Every product creates a NEW problem.
- A contestant on a game show (who doesn't own a car) wins a new car, and the problem of them hitching a ride every day is solved. Yay! 👏🎉
- However, NOW - the contestant has to get car insurance, pay for gasoline, maintain the car, purchase the registration sticker every year, and so on...
- So a great element to add to reduce some of the new problems could be offering a $200 gas card to go along with the car. Oww!😲 Yes, Please!
So! What, if any, new problems could your main product create for your buyers?
Decide on two and highlight how your offer reduces or eliminates those objections.
There may be many problems or objections but choose a couple. For example, include a payment plan in your offer if the price is an external objection.
What to Include in Your Marketing or Launch Offer
When creating the marketing for your offer, you should include the following information:
- Description of the product or service being offered: Clearly describe what you are offering and its key features and benefits.
- Price: Be specific about the price and any applicable taxes or fees. Also, mention any discounts or promotions that may apply.
- Frequently Ask Question (FAQ) section: Include any frequent questions with answers potential buyers may have to help them with the buying decision. Therefore, besides including payment terms, delivery details, warranties, or returns policies, you can answer any additional objections to buying they may have here too.
- Your information: Provide your contact information, such as an email and a blurb about the person behind the creation of the product (aka YOU). Make it easy for the customers to get in touch with you if they have questions, and the blurb is so they can start to get to know you.
- Deadline: Mention any deadline or expiry date for the offer to create a sense of urgency.
- Call-to-action: Encourage the customer to take action by including a clear call-to-action, such as "Buy now" or "Sign up today."
- Testimonials or reviews: If available, include customer testimonials or reviews to build trust and credibility with potential customers.
- Product Mockup: Whether your offer is physical or digital only, create a representation of the offer that will be visually appealing to buyers.
By including these elements in your marketing, you can create a compelling offer that communicates the value of your product or service and motivates customers to take action.
Remember to highlight your product's key benefits and use testimonials or reviews to build trust and credibility.
With a well-crafted offer, you can increase your sales and grow your business.
If you found this post useful, you may be looking to increase your revenue stream by offering premium packages.
If so, check out my 'Premium Package Creation Guide.' With this guide, you'll learn the core components of an ideal package, how to decide on pricing strategies, and how to finalize your offering.
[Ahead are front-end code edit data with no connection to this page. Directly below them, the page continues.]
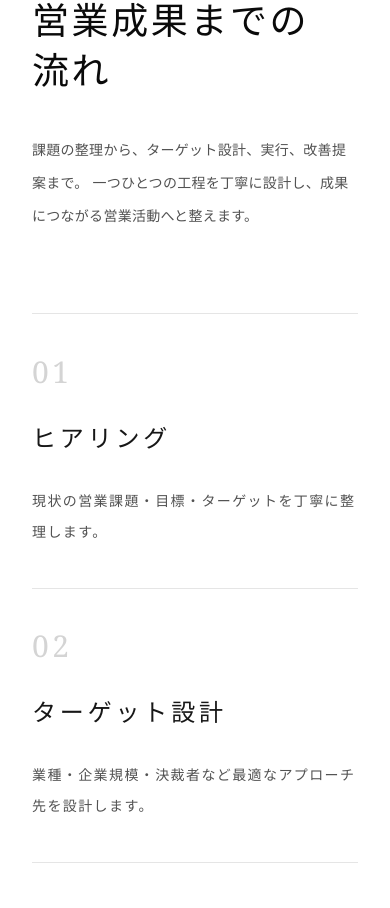
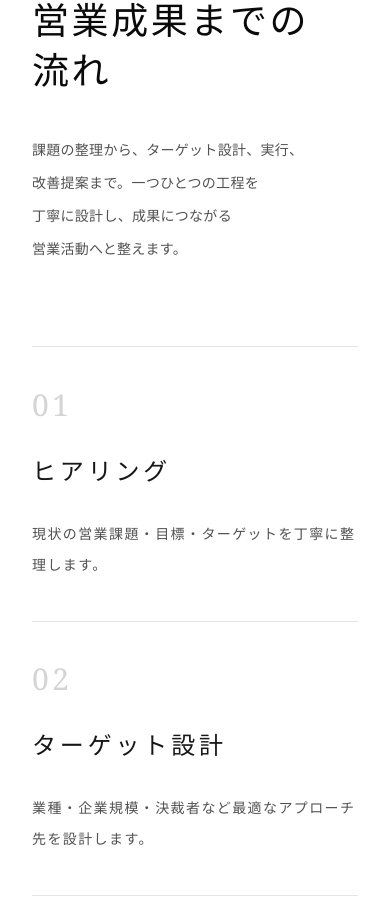
Before and after one commit to musubi-create/musubi, a Next.js app: page / in a window 390 px wide. Shown: the part 4290-5198 px from the top of the page. Built offline with nearby package versions, Linux system fonts and the light colour scheme.

Commit message:
Set mobile workflow description breaks

```diff
--- a/app/page.tsx
+++ b/app/page.tsx
@@ -476,7 +476,16 @@ export default function Home() {
 </h2>
         </div>
 
-        <p className="max-w-[640px] text-sm leading-[2.35] tracking-[0.02em] text-neutral-600 md:ml-3 md:tracking-[0.055em]">
+        <p className="max-w-[640px] text-sm leading-[2.35] tracking-[0.02em] text-neutral-600 md:hidden">
+          課題の整理から、ターゲット設計、実行、
+          <br />
+          改善提案まで。一つひとつの工程を
+          <br />
+          丁寧に設計し、成果につながる
+          <br />
+          営業活動へと整えます。
+        </p>
+        <p className="hidden max-w-[640px] text-sm leading-[2.35] tracking-[0.055em] text-neutral-600 md:ml-3 md:block">
           課題の整理から、ターゲット設計、実行、改善提案まで。
           一つひとつの工程を丁寧に設計し、成果につながる営業活動へと整えます。
         </p>
```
By creating premium packages, you'll be able to provide more value to your clients while generating more revenue for yourself.
When you get the guide, you'll also be invited to my student-client-only group, so you don't have to go through the course alone.
So, don't wait any longer, and start creating premium packages that will take your business to the next level with the help of the Premium Package Creation Guide at www.aprillereed.com/ppcg!